YOUR GOAL:
Collect all lines below with the string "edited".
::: GIVEN RECORDS :::
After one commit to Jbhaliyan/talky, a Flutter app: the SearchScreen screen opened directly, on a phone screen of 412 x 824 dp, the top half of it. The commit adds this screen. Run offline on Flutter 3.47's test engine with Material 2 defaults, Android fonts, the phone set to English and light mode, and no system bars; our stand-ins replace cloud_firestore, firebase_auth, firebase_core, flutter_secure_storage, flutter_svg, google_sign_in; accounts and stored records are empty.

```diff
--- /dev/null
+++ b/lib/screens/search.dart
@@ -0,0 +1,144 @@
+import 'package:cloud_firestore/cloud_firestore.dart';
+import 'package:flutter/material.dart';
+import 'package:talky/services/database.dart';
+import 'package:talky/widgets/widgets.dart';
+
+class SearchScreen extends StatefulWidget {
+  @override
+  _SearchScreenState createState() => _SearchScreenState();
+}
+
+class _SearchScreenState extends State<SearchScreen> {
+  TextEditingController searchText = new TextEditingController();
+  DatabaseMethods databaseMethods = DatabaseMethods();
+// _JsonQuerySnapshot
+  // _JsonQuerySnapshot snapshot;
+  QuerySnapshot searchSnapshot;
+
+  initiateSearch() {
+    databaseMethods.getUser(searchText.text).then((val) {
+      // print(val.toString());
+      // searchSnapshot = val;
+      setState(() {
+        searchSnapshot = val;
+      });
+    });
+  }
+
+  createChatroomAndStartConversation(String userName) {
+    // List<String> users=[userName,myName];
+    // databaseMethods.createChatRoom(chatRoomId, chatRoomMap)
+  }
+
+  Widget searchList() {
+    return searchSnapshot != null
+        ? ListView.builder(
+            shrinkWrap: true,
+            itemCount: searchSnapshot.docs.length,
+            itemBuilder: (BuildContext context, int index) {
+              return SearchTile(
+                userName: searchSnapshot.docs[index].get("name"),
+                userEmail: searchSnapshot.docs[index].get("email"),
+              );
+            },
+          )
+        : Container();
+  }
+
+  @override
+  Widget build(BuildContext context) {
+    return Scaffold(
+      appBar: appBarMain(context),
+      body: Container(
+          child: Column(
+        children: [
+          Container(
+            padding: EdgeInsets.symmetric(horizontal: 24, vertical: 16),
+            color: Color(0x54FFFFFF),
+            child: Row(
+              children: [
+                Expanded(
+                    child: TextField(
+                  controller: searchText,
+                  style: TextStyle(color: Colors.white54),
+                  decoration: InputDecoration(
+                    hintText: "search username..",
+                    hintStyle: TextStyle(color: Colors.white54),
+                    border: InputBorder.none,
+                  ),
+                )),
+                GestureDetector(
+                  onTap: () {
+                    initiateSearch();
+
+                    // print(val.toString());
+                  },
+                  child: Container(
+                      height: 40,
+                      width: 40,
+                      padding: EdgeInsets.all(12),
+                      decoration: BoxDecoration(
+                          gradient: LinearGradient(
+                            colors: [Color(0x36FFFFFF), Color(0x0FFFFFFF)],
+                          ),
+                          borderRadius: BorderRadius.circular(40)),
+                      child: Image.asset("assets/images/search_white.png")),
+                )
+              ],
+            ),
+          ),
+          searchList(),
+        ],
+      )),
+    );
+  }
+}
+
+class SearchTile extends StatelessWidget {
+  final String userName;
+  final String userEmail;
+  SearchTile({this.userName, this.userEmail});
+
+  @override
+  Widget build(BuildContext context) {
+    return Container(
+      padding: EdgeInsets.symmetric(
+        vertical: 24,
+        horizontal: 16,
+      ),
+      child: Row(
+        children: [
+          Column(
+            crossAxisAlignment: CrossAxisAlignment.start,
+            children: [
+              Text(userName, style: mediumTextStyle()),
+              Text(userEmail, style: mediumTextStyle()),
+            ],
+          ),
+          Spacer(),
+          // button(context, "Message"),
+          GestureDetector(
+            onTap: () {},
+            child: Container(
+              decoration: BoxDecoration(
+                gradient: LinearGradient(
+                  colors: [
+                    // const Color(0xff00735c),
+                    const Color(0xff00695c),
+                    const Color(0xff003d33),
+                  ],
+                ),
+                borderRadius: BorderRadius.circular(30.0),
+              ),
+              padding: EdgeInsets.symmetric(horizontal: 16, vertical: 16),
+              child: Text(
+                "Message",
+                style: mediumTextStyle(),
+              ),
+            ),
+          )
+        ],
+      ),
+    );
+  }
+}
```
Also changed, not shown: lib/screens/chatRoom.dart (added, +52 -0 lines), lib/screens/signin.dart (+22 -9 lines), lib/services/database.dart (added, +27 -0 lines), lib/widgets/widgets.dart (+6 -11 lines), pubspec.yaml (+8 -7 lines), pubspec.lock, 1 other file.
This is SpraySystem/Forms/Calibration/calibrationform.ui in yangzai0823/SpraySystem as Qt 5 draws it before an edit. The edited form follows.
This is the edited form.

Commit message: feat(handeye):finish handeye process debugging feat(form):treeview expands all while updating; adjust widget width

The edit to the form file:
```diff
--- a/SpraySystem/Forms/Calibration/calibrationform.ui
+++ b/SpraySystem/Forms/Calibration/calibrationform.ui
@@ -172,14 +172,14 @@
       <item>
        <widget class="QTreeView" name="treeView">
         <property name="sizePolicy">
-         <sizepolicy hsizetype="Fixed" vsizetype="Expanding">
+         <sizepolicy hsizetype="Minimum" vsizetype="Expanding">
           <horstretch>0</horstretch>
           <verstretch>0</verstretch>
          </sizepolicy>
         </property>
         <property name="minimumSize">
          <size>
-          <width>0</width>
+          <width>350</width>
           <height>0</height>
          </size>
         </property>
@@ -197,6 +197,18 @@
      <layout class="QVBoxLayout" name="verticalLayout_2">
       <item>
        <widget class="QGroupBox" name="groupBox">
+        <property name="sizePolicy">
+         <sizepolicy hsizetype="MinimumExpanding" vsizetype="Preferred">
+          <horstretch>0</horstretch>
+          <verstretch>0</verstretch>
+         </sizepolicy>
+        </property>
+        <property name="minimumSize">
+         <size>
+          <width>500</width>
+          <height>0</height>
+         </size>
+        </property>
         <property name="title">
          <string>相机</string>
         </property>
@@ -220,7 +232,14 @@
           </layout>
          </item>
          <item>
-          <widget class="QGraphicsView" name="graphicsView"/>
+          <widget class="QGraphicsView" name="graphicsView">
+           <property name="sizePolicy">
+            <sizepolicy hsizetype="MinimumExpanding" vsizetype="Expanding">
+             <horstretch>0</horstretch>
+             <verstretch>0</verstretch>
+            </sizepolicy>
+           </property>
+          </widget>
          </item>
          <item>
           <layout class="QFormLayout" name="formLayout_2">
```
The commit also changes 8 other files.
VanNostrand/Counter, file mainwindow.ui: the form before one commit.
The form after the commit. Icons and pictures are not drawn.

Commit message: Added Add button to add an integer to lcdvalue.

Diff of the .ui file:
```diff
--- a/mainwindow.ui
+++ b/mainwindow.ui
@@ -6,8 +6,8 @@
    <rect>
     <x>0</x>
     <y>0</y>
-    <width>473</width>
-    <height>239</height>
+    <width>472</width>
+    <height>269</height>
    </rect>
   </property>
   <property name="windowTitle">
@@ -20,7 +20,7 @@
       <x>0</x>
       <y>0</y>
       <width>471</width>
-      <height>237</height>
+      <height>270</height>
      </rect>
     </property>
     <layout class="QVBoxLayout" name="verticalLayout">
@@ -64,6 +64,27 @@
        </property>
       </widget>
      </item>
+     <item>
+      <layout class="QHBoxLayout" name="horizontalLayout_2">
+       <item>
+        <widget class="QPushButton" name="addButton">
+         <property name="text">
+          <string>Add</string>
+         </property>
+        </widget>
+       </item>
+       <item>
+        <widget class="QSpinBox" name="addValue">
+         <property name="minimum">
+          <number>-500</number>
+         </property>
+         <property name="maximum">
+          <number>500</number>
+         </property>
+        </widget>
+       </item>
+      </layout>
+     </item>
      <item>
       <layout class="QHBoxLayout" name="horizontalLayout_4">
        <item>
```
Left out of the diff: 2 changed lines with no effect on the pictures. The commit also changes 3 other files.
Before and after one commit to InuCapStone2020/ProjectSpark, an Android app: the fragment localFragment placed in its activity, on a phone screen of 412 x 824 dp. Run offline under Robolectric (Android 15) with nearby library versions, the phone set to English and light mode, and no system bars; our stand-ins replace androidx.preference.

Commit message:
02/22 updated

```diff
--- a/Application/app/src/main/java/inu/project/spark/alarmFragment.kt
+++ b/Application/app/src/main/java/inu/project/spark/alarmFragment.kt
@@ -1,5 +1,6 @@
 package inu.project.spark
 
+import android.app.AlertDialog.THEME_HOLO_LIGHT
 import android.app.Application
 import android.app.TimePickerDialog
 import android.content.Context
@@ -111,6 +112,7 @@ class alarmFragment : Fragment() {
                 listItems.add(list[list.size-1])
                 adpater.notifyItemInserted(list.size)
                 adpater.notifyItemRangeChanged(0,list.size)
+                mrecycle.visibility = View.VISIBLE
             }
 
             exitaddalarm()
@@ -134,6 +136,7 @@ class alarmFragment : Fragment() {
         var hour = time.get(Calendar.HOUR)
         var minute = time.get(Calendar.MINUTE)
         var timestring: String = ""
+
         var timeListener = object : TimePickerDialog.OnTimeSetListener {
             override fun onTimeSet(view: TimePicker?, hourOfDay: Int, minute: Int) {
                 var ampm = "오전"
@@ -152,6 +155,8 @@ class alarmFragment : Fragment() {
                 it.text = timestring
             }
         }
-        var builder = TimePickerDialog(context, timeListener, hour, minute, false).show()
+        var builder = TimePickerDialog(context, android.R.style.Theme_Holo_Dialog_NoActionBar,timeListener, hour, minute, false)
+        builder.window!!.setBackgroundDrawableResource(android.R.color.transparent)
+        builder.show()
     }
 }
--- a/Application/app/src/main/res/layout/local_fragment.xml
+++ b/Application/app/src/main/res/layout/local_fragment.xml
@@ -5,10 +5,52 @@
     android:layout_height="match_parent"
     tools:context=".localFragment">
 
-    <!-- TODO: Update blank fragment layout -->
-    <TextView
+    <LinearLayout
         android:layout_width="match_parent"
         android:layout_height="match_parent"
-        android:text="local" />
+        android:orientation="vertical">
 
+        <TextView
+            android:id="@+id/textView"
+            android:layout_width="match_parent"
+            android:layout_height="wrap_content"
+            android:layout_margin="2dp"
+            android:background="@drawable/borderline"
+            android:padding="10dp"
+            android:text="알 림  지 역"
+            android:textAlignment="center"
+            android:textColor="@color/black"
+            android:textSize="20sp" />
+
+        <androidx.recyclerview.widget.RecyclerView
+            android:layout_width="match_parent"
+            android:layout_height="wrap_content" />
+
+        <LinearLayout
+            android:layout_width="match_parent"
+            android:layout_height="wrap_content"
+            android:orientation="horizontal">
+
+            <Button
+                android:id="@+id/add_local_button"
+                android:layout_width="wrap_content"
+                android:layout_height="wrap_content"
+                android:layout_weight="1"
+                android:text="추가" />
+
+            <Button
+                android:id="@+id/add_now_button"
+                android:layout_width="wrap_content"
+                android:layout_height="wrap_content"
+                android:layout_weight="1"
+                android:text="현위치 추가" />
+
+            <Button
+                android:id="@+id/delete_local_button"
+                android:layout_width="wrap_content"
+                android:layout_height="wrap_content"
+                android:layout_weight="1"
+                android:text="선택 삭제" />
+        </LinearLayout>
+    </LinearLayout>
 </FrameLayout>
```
:::
THE COMPLETED TASK:
This is SpraySystem/Forms/Calibration/calibrationform.ui in yangzai0823/SpraySystem as Qt 5 draws it before an edit. The edited form follows.
This is the edited form.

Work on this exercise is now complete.